Fairwork India at the Indian Society for Labour Economics Conference

Dates: 29 – 31 March, 2024

Fairwork India (based out of CITAPP) participated in the 64th Annual Indian Society for Labour Economics (ISLE) Conference. The Conference was hosted by the University of Hyderabad, with the Department of Liberal Arts, IIT Hyderabad, the Centre for Economic and Social Studies (CESS), Hyderabad and the Council for Social Development (CSD), Hyderabad.

CITAPP faculty Balaji Parthasarathy and Janaki Srinivasan, and researcher Mounika Neerukonda were in attendance. They presented two papers.

“My Male Colleagues Ask Me Why I Don’t Work in a Mall Instead”: The Gendered Labour of Gig Work in India Janaki Srinivasan, Balaji Parthasarathy, Mounika Neerukonda, Bilahari M, Meghashree Balaraj, Raktima Kalita, Aditya Singh and Mark Graham.

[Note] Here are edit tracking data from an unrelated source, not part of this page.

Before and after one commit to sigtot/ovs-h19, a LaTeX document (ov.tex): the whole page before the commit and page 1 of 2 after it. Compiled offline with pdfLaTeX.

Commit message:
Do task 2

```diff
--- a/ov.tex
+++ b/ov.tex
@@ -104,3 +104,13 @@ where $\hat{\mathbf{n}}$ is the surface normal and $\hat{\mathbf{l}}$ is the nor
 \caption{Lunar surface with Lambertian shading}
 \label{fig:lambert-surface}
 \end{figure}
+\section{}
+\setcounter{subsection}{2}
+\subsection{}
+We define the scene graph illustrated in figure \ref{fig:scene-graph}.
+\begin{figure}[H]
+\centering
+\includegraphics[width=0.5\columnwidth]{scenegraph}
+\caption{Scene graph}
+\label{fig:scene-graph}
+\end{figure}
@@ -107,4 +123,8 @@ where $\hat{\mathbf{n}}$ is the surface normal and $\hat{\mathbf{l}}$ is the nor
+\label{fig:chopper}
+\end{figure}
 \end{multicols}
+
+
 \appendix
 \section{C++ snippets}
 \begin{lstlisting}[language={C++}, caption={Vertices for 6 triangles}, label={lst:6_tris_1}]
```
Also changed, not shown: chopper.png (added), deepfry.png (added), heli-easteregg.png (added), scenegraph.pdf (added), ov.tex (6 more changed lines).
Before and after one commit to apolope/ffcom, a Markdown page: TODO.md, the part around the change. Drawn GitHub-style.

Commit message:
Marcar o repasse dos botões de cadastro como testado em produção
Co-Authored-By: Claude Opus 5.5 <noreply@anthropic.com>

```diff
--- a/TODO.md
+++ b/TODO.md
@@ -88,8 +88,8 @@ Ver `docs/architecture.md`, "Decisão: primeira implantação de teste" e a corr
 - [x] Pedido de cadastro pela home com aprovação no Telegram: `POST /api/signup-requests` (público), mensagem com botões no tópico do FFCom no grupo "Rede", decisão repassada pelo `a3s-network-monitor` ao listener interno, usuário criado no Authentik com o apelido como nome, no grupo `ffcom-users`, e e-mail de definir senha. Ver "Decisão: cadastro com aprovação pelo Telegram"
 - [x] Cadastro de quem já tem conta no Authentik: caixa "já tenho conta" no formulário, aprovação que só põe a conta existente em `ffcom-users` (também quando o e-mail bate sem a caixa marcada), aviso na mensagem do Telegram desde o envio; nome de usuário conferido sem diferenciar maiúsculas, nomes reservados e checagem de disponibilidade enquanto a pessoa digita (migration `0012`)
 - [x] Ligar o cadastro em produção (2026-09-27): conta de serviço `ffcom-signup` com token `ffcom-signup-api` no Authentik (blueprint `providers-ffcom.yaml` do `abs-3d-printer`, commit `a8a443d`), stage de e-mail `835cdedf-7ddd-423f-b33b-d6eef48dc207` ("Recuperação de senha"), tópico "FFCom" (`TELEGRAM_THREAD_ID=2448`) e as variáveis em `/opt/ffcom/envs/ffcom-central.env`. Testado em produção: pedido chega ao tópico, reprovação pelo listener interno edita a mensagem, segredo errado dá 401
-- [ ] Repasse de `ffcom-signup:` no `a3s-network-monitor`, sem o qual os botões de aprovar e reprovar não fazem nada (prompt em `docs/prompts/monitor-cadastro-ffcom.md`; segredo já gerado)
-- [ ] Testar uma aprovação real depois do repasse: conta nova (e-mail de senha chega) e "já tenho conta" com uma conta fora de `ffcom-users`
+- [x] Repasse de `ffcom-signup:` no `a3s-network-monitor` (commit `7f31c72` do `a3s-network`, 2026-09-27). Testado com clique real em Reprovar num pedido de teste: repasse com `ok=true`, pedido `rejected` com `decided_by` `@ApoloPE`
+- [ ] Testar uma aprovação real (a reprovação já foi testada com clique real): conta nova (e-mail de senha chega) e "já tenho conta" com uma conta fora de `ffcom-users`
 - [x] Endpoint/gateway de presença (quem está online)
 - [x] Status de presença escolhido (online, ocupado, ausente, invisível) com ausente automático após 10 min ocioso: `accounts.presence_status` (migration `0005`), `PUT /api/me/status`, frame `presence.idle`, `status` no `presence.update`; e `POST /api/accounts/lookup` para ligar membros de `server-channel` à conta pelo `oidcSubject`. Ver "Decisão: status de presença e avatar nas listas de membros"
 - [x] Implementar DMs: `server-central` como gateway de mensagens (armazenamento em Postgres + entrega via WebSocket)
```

Abstract: Much research over the past few years indicates that the “flexibility” promised by platform-based gig work doesn’t look like flexibility in practice for gig workers. Furthermore, what kinds of resources and social networks a gig worker has access to; the assumptions people make about them and their skill levels; and the stigma attached to them and the work they do because of their social location, all fundamentally shape how flexibility works for individual gig workers. A key aspect of gig workers’ social location is gender. In this paper, we draw on Fairwork India’s interviews between 2019 and 2023 to examine how gender shapes the way gig workers experience (in)flexibility in different aspects of their work. From the choice that gig workers make of sectors and platforms to work in, to their everyday interactions at platform hubs, hangout zones and customer homes, and the perceived safety concerns of their family members, the paper illustrates the gendered bones of gig work in practice.

Transcending the Formal-informal Divide in Gig Work on Digital Platforms: The Evidence from India Balaji Parthasarathy, Janaki Srinivasan, Mounika Neerukonda, Bilahari M, Meghashree Balaraj, Raktima Kalita, Aditya Singh and Mark Graham.

Abstract: Digital platforms have grown thanks to institutional changes that have emphasised flexible labour markets, aided by technological advances. As platforms mediate an increasing number of services, the dominant work opportunity they offer is gig work to independent contractors. Thanks to a power asymmetry between gig workers and platforms, and little regulatory control over gig work, the conditions of work are largely determined by platforms. Nevertheless, there is hope vested in the developmental possibilities of the platform economy and the gradual formalization of gig work. This paper examines the possibilities and the tensions inherent to any formalization by drawing on evidence from India, which has a large and rapidly growing platform economy.

View the Book of Abstracts of the ISLE conference here.

Source: https://isleconference.com/

CITAPP at IIIT Bangalore is an interdisciplinary think-tank set-up to focus on the policy challenges and the organizational demands made by technological innovation. Of particular interest to the Centre is how technological advances, along with institutional changes that harness the legitimacy and the powers of bureaucracies and market, address the needs of underserved communities.